We all fear it. We all know someone who’s experienced it. Maybe we’ve ever experienced it first hand? We’re all in awe of it.
Meeting planner meltdown isn’t supposed to happen. Meeting planners are the sort that have everything planned out, have backups for backups and can’t seem to be out of sync no matter how hard they try. But we all know they’re not impervious. Meeting planners have meltdowns too, and thanks to Cvent, we’re going to share our thoughts too.
Only delegate to those with something to gain
Most people would say only delegate to people you trust, but that’s not always enough. Give tasks to people who will gain from them, whether it’s experience, exposure or monetary. We all like to help others while we help ourselves.

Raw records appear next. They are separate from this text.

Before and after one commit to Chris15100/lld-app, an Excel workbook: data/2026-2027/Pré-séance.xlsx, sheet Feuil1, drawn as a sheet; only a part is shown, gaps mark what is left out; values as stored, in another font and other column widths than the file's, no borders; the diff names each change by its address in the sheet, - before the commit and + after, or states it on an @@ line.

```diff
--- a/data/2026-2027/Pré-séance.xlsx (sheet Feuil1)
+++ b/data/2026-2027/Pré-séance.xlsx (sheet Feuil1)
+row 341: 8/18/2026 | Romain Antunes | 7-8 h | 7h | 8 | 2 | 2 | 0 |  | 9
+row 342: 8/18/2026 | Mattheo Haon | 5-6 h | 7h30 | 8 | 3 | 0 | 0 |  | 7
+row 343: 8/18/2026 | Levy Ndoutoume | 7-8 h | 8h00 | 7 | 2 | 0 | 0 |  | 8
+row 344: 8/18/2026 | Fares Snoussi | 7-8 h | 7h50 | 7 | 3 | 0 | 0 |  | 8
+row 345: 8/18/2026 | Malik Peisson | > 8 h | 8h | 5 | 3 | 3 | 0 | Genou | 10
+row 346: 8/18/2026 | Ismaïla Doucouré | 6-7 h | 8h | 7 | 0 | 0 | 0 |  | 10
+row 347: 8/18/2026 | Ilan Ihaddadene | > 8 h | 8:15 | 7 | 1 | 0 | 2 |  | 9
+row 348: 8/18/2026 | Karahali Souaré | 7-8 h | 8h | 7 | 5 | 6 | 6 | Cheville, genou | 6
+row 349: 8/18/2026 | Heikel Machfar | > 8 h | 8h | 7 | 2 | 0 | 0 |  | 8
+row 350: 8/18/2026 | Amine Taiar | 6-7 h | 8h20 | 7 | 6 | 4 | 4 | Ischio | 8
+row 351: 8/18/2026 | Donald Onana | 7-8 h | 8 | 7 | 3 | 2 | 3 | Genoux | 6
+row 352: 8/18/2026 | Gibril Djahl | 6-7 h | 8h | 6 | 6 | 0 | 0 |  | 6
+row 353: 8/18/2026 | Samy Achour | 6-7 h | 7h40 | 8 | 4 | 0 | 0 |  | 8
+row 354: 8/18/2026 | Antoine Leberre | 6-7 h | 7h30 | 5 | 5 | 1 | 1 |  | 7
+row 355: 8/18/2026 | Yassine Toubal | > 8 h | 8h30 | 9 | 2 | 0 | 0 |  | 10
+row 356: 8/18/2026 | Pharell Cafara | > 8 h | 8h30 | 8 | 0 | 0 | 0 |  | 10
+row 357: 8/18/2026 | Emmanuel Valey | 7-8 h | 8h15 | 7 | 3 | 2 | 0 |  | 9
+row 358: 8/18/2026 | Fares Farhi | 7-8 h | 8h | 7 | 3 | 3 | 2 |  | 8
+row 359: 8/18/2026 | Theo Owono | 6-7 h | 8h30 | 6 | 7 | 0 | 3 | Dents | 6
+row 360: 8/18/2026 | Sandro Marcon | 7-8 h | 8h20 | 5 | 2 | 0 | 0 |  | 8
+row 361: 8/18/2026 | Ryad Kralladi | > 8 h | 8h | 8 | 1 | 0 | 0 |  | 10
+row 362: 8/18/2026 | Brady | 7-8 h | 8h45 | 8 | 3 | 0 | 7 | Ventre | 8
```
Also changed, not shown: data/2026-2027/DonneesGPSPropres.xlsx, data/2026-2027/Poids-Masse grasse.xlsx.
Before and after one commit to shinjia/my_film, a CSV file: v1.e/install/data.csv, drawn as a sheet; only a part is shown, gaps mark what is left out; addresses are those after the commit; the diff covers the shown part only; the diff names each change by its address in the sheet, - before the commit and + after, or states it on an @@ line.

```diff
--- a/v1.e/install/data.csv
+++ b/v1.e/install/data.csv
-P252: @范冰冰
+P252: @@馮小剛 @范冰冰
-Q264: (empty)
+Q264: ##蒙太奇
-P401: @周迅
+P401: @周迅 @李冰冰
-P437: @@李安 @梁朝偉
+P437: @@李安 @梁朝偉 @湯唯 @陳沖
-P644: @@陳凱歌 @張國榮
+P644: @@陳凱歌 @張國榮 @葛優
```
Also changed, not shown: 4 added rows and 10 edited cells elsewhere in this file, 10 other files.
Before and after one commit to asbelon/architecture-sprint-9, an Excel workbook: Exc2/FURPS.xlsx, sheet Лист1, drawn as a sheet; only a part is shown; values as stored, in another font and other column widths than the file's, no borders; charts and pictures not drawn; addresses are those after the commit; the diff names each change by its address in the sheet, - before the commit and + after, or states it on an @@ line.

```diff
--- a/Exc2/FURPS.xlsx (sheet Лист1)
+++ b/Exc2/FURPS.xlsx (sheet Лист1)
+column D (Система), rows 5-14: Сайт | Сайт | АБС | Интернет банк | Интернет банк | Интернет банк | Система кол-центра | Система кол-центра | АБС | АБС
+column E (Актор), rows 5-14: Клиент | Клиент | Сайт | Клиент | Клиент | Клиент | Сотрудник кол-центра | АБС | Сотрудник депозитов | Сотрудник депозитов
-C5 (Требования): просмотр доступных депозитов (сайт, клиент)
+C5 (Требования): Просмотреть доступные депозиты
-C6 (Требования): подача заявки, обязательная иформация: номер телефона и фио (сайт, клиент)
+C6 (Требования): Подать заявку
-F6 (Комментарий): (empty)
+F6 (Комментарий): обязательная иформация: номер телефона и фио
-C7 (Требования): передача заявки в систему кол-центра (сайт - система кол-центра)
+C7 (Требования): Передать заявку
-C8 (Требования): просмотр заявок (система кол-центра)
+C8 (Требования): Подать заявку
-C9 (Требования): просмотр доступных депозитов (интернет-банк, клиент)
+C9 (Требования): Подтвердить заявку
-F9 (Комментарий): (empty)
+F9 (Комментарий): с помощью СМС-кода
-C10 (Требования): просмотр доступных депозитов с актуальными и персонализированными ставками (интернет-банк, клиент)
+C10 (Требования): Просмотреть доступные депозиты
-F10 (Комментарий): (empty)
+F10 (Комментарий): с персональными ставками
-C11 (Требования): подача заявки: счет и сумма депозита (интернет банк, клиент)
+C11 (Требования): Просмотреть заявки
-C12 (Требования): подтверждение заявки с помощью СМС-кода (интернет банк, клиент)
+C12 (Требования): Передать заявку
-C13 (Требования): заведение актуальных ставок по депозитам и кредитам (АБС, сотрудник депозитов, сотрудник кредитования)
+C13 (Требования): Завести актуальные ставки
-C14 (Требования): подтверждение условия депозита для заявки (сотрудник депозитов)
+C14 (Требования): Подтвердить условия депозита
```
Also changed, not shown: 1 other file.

If you don’t know, say no (for now)
Many meeting planners think overpromising and delivering on that is what will get them respected and invited back, when most clients are simply looking for people who will do what they agree to do. While it’s good to stretch your limits, perhaps that should be integrated into your next event planning cycle instead of in the middle of the current one.
Many people still like to take notes by hand, send out customized invitations personally and always meet in person. Not all of these tasks are necessary and they might actually be hurting your bottom line. Unless you’re in the business of high personal touch, perhaps an email program, tablet or conference call would better suit your process.
Share your plans with your assistants/help
While it certainly feels more secure to hoard all the event plans, doing so only means you’ll have to lord over every decision and problem. Give other people access to your master plan and you’ll be able to trust that the right decision will be made without your direct supervision.
Take time away
Meeting/event planners live on the highs and lows of the event lifecycle. This makes them extremely productive during times of high stress, anxious to always be working and often guilty of ignoring their own health. Plan rest days or hours into your schedule so you aren’t forced to later on.
What tips do you have? Have you ever had or witnessed a meltdown?